PROBLEM =>
Starting from the first line below, count the lines carrying the string "quando" and answer with the count by itself.

EXTRACTED DATA =>
□ □ □

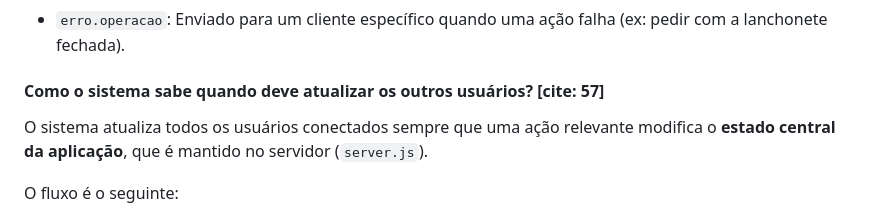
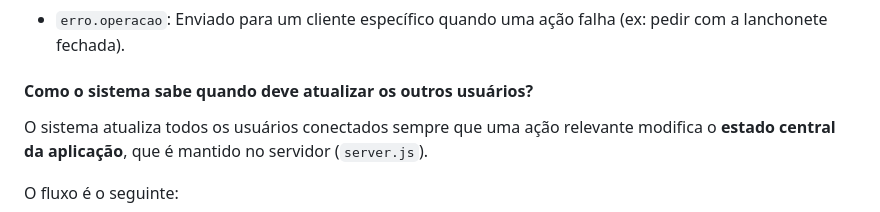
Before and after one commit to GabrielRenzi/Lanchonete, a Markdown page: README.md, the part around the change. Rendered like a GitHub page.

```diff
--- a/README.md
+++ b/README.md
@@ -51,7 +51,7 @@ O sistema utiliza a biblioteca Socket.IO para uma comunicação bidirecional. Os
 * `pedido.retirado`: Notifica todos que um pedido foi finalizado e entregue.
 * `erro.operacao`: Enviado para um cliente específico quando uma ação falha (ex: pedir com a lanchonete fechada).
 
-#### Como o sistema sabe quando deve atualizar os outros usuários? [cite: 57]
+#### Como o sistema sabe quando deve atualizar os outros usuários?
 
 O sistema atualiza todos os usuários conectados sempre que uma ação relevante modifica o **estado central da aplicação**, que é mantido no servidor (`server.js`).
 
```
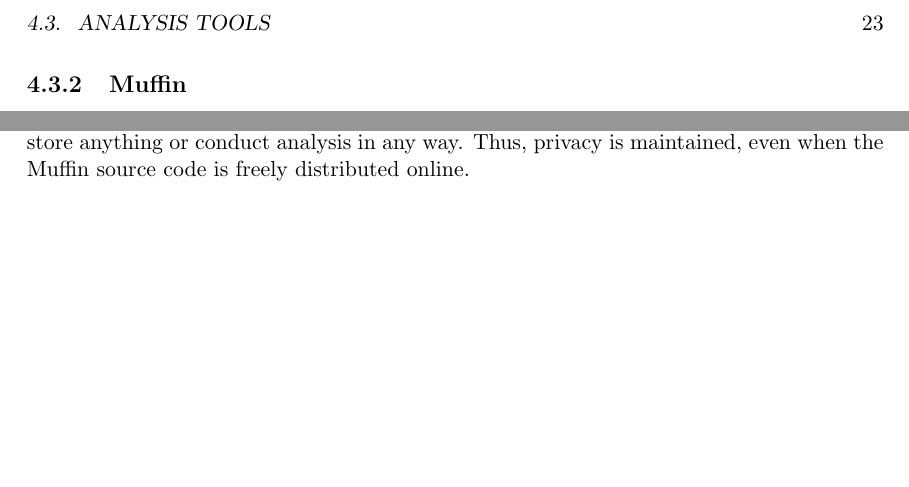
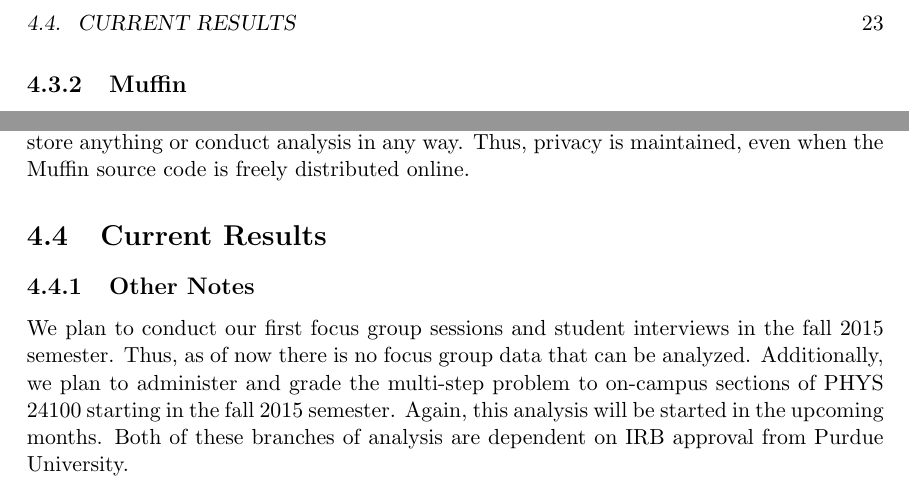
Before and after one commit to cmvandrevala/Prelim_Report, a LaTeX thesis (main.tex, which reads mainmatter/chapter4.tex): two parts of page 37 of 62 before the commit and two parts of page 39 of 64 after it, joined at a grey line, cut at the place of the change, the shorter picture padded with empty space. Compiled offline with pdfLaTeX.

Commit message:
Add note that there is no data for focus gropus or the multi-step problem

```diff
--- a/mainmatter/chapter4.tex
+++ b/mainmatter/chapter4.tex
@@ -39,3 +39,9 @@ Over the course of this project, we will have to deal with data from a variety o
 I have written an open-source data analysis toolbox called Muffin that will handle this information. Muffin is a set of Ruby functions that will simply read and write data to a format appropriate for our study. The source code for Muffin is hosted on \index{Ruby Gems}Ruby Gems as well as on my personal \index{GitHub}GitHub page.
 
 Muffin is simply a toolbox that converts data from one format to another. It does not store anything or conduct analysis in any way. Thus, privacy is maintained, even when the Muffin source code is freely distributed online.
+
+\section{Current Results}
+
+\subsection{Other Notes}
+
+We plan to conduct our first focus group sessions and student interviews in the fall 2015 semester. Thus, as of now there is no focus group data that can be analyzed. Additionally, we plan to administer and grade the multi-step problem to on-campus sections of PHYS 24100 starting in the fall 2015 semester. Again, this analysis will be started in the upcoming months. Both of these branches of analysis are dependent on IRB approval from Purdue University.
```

□ □ □

RESPONSE =>
3